Dr. Ajello was from the “old school”. He was an authority figure not by decree but by reputation. His love of teaching, in a lecture or in the laboratory was genuine. His love of research was for the sake of learning and his love of service was to see his profession, medical mycology, progress to new levels of knowledge. Each new stage was a step, which would benefit mankind. He was a true professional. Strong life bonds were formed between Li and his worldwide array of students and colleagues; all recognized him as a mentor, generous with his time for anybody.
Dr. Ajello’s scientific background and numerous contributions to medical mycology were truly outstanding. Born in New York City and raised in New Jersey, he developed into a medical mycologist under the tutelage of Rhoda Benham. Following a short career during World War II with a series of studies of tinea pedis for the armed forces, he returned to Columbia University and received his Ph. D. in 1947. He then joined the nascent Communicable Disease Center (CDC) and formed the mycology diagnostic, reference and research unit. He remained in this position for 43 years. As the head of a team of dedicated mycologists, he was a driving force in changing the field of medical mycology from an obscure niche of dermatology to a field of study that changed medical and public health practices throughout the world. He was a member of numerous local, national and international professional organizations and served as an officer in most of those. He received numerous prestigious awards and honorary memberships in national mycology societies of many countries The Rhoda Benham Award of the Medical Mycological society of the Americas was given to him in 1976. He was highly decorated by his government for his outstanding work at the CDC and contributions to the public health in the United States.. In the accounting of professional organizations he exceeded in academic and research productivity with about 400 scientific publications including papers, chapters, books and editorials.
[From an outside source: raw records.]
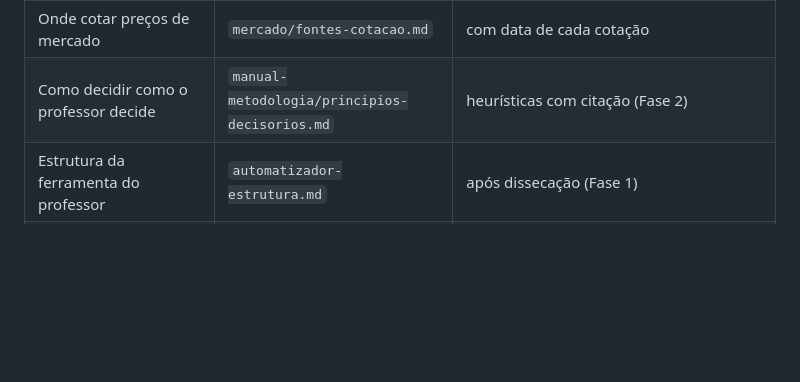
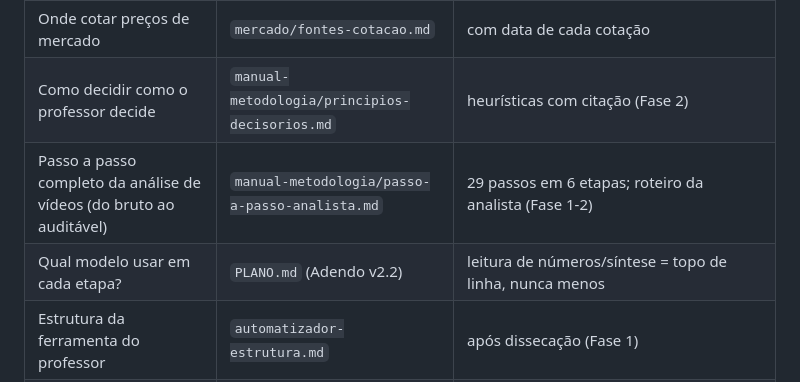
Before and after one commit to josebassetti-hub/Transcriptor, a Markdown page: knowledge/INDICE.md, the part around the change. GitHub-like rendering; blank space fills up the shorter version.

```diff
--- a/knowledge/INDICE.md
+++ b/knowledge/INDICE.md
@@ -29,6 +29,8 @@ todo número tem selo (CONFIRMADO/PROVÁVEL/INCERTO) e origem (vídeo+mm:ss ou d
 | Casos já resolvidos (professor + reais) | `casos/` | raciocínio por analogia; pseudonimizado |
 | Onde cotar preços de mercado | `mercado/fontes-cotacao.md` | com data de cada cotação |
 | Como decidir como o professor decide | `manual-metodologia/principios-decisorios.md` | heurísticas com citação (Fase 2) |
+| Passo a passo completo da análise de vídeos (do bruto ao auditável) | `manual-metodologia/passo-a-passo-analista.md` | 29 passos em 6 etapas; roteiro da analista (Fase 1-2) |
+| Qual modelo usar em cada etapa? | `PLANO.md` (Adendo v2.2) | leitura de números/síntese = topo de linha, nunca menos |
 | Estrutura da ferramenta do professor | `automatizador-estrutura.md` | após dissecação (Fase 1) |
 | Configurar Excel para as planilhas do professor | `curso/tutorial-configuracao-excel.md` | Excel legado/macros |
 
```
Also changed, not shown: knowledge/PLANO.md (+34 -0 lines), knowledge/manual-metodologia/passo-a-passo-analista.md (added, +142 -0 lines).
Dr. Ajello, one of the founders of the International Society of Human and Animal Mycology (ISHAM), was President from 1971 to 1975. One of Li’s great aptitudes was his editorial ability which he generously shared. He would painstakingly correct spelling, science, grammar or English for non-English speaking authors. His editorial review would bring clarity, readability, flow and accuracy to the papers he reviewed. He was an Editor of the ISHAM journal Medical Mycology for several years. Even to his last days (88 years) he was reviewing papers for Mycopathologia, Medical Mycology and other professional journals.
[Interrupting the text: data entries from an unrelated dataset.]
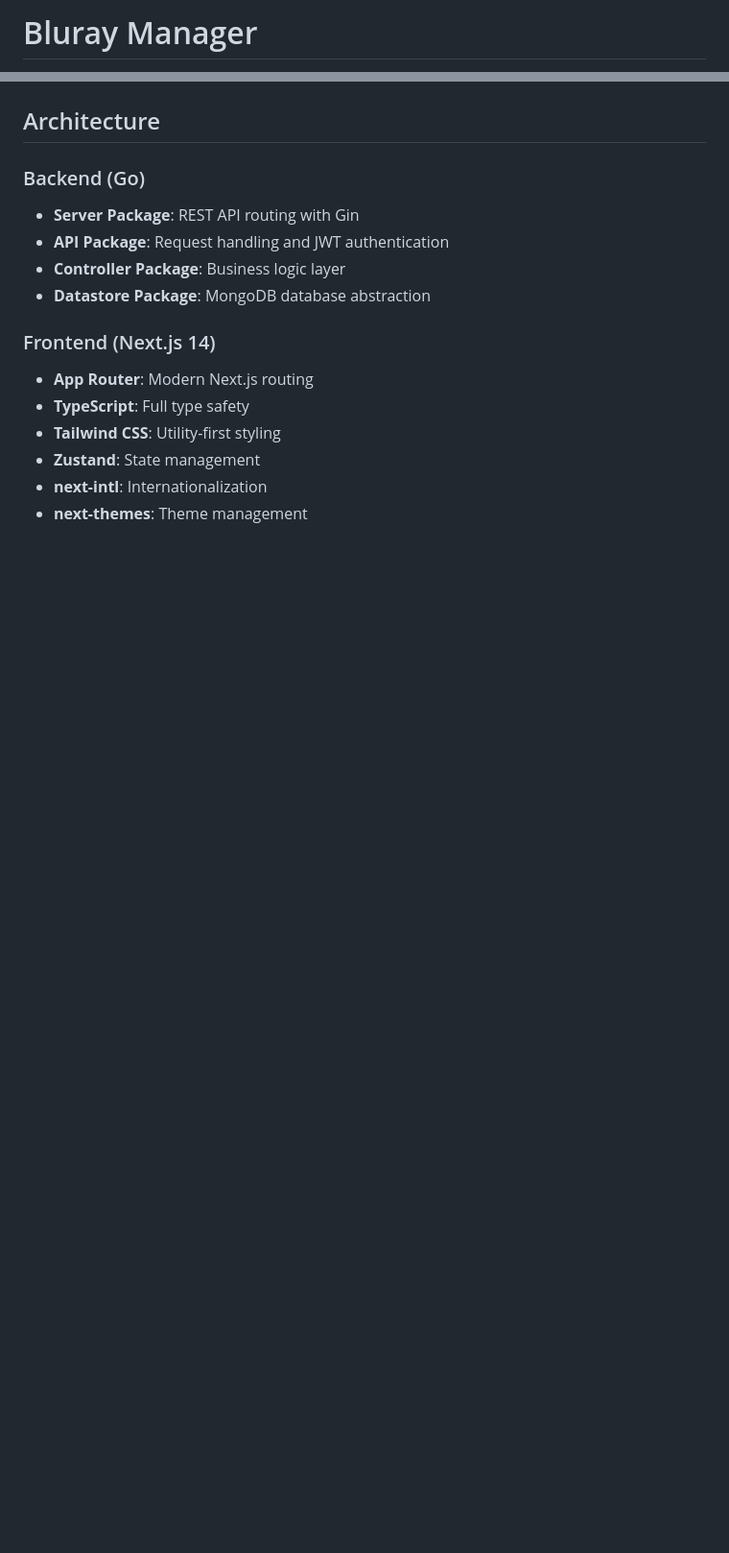
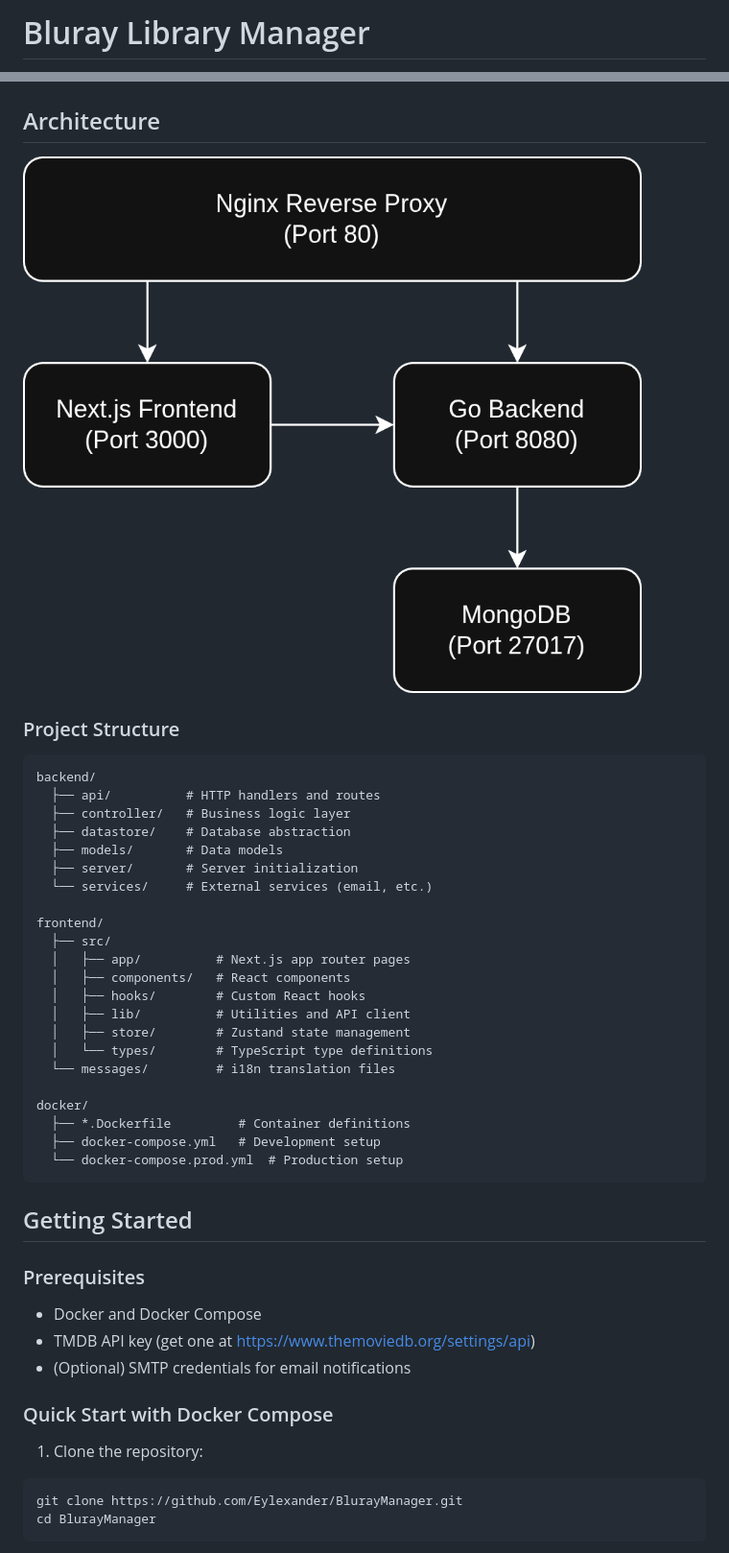
Before and after one commit to Eylexander/BlurayManager, a Markdown page: README.md, 2 parts joined by grey strips. Shown at 96% size. GitHub-like rendering; pictures changed too: docs/architecture.png (added); blank space fills up the shorter version.

````diff
--- a/README.md
+++ b/README.md
@@ -1,2 +1,2 @@
-# Bluray Manager
+# Bluray Library Manager
 
@@ -15,16 +69,48 @@ A modern, Jellyfin-inspired web application for managing your personal Bluray co
 
 ## Architecture
 
-### Backend (Go)
-- **Server Package**: REST API routing with Gin
-- **API Package**: Request handling and JWT authentication
-- **Controller Package**: Business logic layer
-- **Datastore Package**: MongoDB database abstraction
+![Architecture](docs/architecture.png)
 
-### Frontend (Next.js 14)
-- **App Router**: Modern Next.js routing
-- **TypeScript**: Full type safety
-- **Tailwind CSS**: Utility-first styling
-- **Zustand**: State management
-- **next-intl**: Internationalization
-- **next-themes**: Theme management
+### Project Structure
+
+```
+backend/
+  ├── api/          # HTTP handlers and routes
+  ├── controller/   # Business logic layer
+  ├── datastore/    # Database abstraction
+  ├── models/       # Data models
+  ├── server/       # Server initialization
+  └── services/     # External services (email, etc.)
+
+frontend/
+  ├── src/
+  │   ├── app/          # Next.js app router pages
+  │   ├── components/   # React components
+  │   ├── hooks/        # Custom React hooks
+  │   ├── lib/          # Utilities and API client
+  │   ├── store/        # Zustand state management
+  │   └── types/        # TypeScript type definitions
+  └── messages/         # i18n translation files
+
+docker/
+  ├── *.Dockerfile         # Container definitions
+  ├── docker-compose.yml   # Development setup
+  └── docker-compose.prod.yml  # Production setup
+```
+
+## Getting Started
+
+### Prerequisites
+
+- Docker and Docker Compose
+- TMDB API key (get one at https://www.themoviedb.org/settings/api)
+- (Optional) SMTP credentials for email notifications
+
+### Quick Start with Docker Compose
+
+1. Clone the repository:
+```bash
+git clone https://github.com/Eylexander/BlurayManager.git
+cd BlurayManager
+```
+
````
Also changed, not shown: other parts of README.md (+193 -9 lines), 2 other files.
Dr. Ajello’s contribution to the field of medical mycology can only be described in superlatives. He and his contemporary colleagues represented an era of enviable professionalism and accomplishment. Li was a leader, a mentor, a gentleman and to those of us blessed with knowing him, he was a dear friend.
Norman L Goodman & Art Di Salvo